I realized that after each session my dad, mum and their friends would gather to talk about petroleum (especially kerosene) price hikes. I understood later that for my old folks and their friends the budget statement was simplyan announcement of petrol price hikes. Their concern was mostly on kerosene, because in our village kerosene was everything energy.I was therefore amazed later when I realized later as a student of Economics that the Budget Statement was actually a “huge” document with just a couple of pages on petrol prices.
Another thing that amazed me when I became a student of Finance and later a professional, was why a major business compass like the Budget Statement was being read two or more months into the year. Businesses are actually expected to plan their year around this policy document, and so most people or businesses that actually relied on its content always lagged behind. Perhaps, we did not appreciate the fact that this policy document should be a sacred business planning tool.
It was very refreshing when I learnt a couple of years ago that government had shifted the presentation of the Budget to November. Excellent policy shift! Thankfully, we have stayed on course to achieving this noble feat. At least government has played its part in making the tool available at the time it is needed most.It will serve some good purpose for those who have discovered that businesses do much better or can improve their bottom-line if they pay attention to where business volumes are going to be generated in Ghana during the year.
Do Ghanaian businessmen and women read the Budget Statement? If they do, what do they pick from it? Do they realize that their business for the year is all contained in the document? How will they know?
The structure of the Budget Statement makes it easy to identify what the pointers are.

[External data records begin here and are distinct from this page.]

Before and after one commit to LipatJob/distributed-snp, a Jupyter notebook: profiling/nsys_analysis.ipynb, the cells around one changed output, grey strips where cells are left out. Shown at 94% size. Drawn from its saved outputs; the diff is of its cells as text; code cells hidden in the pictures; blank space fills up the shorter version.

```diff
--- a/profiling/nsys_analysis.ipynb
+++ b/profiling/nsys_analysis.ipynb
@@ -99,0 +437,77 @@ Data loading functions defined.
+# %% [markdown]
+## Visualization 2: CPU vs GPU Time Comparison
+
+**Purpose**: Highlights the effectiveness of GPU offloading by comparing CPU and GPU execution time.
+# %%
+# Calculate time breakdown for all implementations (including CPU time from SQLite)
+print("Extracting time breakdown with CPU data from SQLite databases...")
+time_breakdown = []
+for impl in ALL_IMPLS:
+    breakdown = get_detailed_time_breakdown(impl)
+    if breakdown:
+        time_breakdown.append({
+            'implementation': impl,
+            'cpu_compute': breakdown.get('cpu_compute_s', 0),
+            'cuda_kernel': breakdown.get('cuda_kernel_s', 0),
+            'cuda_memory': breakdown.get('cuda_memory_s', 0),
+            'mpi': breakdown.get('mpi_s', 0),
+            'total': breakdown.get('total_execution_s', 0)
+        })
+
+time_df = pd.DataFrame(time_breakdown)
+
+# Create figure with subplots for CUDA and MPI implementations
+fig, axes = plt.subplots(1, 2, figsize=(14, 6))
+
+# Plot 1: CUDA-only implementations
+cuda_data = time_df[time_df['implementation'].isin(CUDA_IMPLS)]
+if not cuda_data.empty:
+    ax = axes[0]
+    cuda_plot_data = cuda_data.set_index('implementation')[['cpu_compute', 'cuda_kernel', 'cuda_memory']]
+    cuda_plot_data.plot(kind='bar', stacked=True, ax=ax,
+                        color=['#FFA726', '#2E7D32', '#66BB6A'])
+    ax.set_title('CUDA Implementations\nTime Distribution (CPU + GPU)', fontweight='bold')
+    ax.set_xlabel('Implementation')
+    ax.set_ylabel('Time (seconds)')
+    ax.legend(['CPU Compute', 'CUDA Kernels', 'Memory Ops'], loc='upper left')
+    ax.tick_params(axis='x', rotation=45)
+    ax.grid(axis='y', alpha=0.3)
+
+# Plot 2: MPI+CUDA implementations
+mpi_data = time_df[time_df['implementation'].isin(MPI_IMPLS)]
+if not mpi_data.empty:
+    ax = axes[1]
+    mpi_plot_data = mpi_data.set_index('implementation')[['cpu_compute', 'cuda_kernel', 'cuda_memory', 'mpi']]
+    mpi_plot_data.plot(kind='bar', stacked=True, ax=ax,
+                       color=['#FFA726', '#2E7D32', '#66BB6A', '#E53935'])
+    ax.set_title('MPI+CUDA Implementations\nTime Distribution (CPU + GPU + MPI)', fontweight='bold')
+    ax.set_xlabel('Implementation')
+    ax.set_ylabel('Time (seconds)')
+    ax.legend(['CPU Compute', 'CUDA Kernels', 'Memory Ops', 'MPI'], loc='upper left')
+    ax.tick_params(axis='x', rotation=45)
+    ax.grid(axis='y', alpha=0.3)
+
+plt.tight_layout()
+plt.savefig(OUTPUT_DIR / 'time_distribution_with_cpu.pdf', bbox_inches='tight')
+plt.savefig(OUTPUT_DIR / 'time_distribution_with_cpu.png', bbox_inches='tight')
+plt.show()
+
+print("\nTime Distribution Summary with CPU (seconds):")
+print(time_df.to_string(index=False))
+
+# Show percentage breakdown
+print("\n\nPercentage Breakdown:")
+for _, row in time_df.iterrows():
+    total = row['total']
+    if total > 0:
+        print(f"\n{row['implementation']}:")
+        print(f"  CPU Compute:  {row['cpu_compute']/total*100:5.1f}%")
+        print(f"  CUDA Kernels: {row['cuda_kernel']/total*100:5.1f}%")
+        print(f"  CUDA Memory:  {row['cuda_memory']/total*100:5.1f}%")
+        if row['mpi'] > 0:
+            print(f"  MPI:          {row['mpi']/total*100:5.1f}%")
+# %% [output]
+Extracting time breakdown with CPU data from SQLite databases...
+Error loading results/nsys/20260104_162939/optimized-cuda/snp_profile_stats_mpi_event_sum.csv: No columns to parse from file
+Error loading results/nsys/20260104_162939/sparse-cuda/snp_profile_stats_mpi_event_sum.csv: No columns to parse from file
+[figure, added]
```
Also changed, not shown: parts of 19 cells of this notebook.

It divides the economy into three broad sectors:
2. Industry and
Each year government sets targets for each of these sectors and reviews the performance of the previous year. It is imperative to note that actuals have stayed close to targets year on year.
This means that properly crafted business plans and budgets planned around the Budget Statement can most likely mirror outcomes. Gross Domestic Product (GDP), the national cake, is expected to be shared among all economic units (individuals, businesses/firms and government). This means government revenue and expenditure plans plotted around the three growth poles are available to all. It is the smart ones who can identify where the “meat” is, that will benefit from it.
For 2012 the clear signal and direction from Government is summarized on page 68 of the 2012 Budget:
“The key focal areas of government in the Economic Sector for the medium term are: enhancing competitiveness of Ghana’s private sector, accelerating agricultural modernization and natural resource mobilization and the development of the Energy, Oil and Gas industry.
The modernization of agriculture will be accelerated to ensure its linkage with industry through the application of science and technology innovation. Government and other stakeholders will partner the private sector to enhance competitiveness by the transformation of the economy through industrialization and modernized agriculture.
The key Ministries to drive this agenda are; Food and Agriculture, Lands and Natural Resources, Trade and Industry, Tourism, Energy and Environment, Science and Technology.”
For businesses and individuals who need to plan their budgets and business strategy for the year, volumes will largely be driven by events prompted by the statement above.
In a series of articles, I will attempt to delve deeper into the micro units of each of the sectors outlined on Figure 1 and attempt also to highlight what businessmen and women, investors, individuals and all economic units who seek to make a living out of the Budget Statement, should be looking for in the 2012 Budget.